Newly developed nanocomposite sensors are based on zinc and indium oxides, and their efficiency is maximized by green light illumination. The proposed device could be used to detect combustible, explosive, or poisonous substances in the atmosphere even at low concentrations.
Transitions occurring in nanoscale systems, such as a chemical reaction or the folding of a protein, are strongly affected by friction and thermal noise. Such transitions occur most frequently at intermediate friction, an effect known as Kramers turnover.
An international research team pioneered the development of a novel thin, organic film that supports a million more times read-write cycles and consumes 1,000 times less power than commercial flash memories.
A microscopic 'pen' that is able to write structures small enough to trap and harness light using a commercially available printing technique could be used for sensing, biotechnology, lasers, and studying the interaction between light and matter.
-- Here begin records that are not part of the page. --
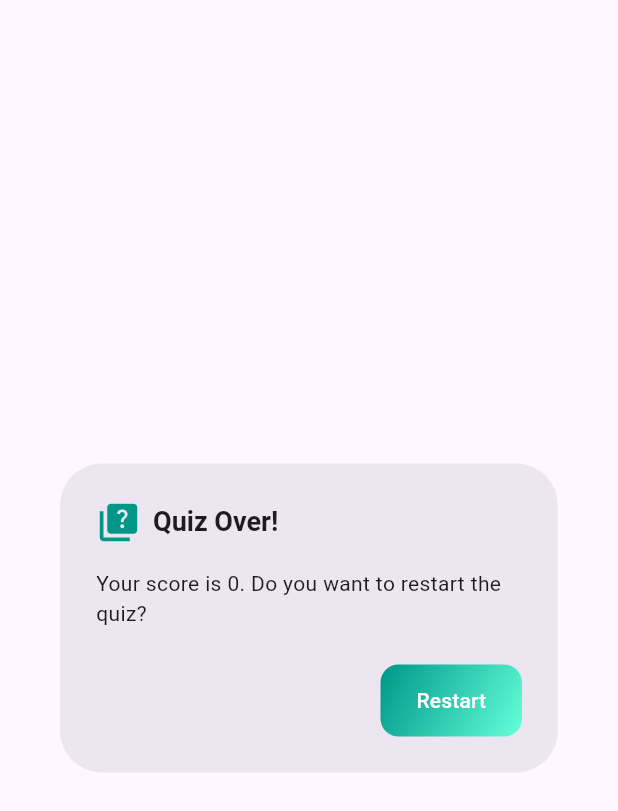
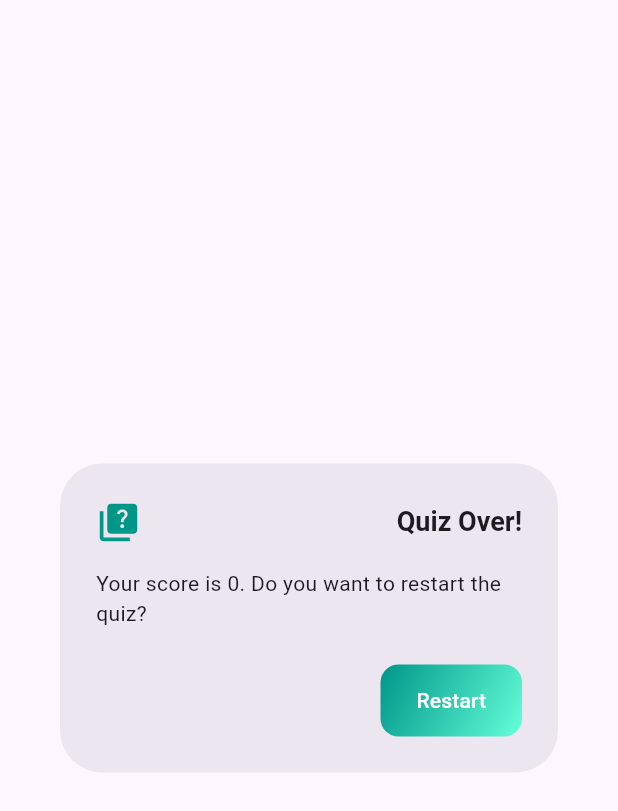
Before and after one commit to NolanShrestha/Flutter_Task1, a Flutter app: the CustomDialog widget shown alone on an empty page, opened directly with empty values, on a phone screen of 412 x 824 dp. Shown: the top 811 px of the screen. Run offline on Flutter 3.47's test engine with Material 3 defaults, Android fonts, the phone set to English and light mode, and no system bars.

Commit message:
dark knight rises

```diff
--- a/lib/widgets/CustomDialog.dart
+++ b/lib/widgets/CustomDialog.dart
@@ -15,12 +15,13 @@ class CustomDialog extends StatelessWidget {
     return AlertDialog(
       title: const Row(
         children: [
-          const Icon(
+          Icon(
             Icons.quiz,
             color: Colors.teal,
             size: 30,
           ),
-          SizedBox(width: 8),
+          // SizedBox(width: 8),
+          Spacer(),
           Text(
             'Quiz Over!',
             style: TextStyle(
```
Researchers have developed 'intelligent' nanoparticles which heat up to a temperature high enough to kill cancerous cells - but which then self-regulate and lose heat before they get hot enough to harm healthy tissue.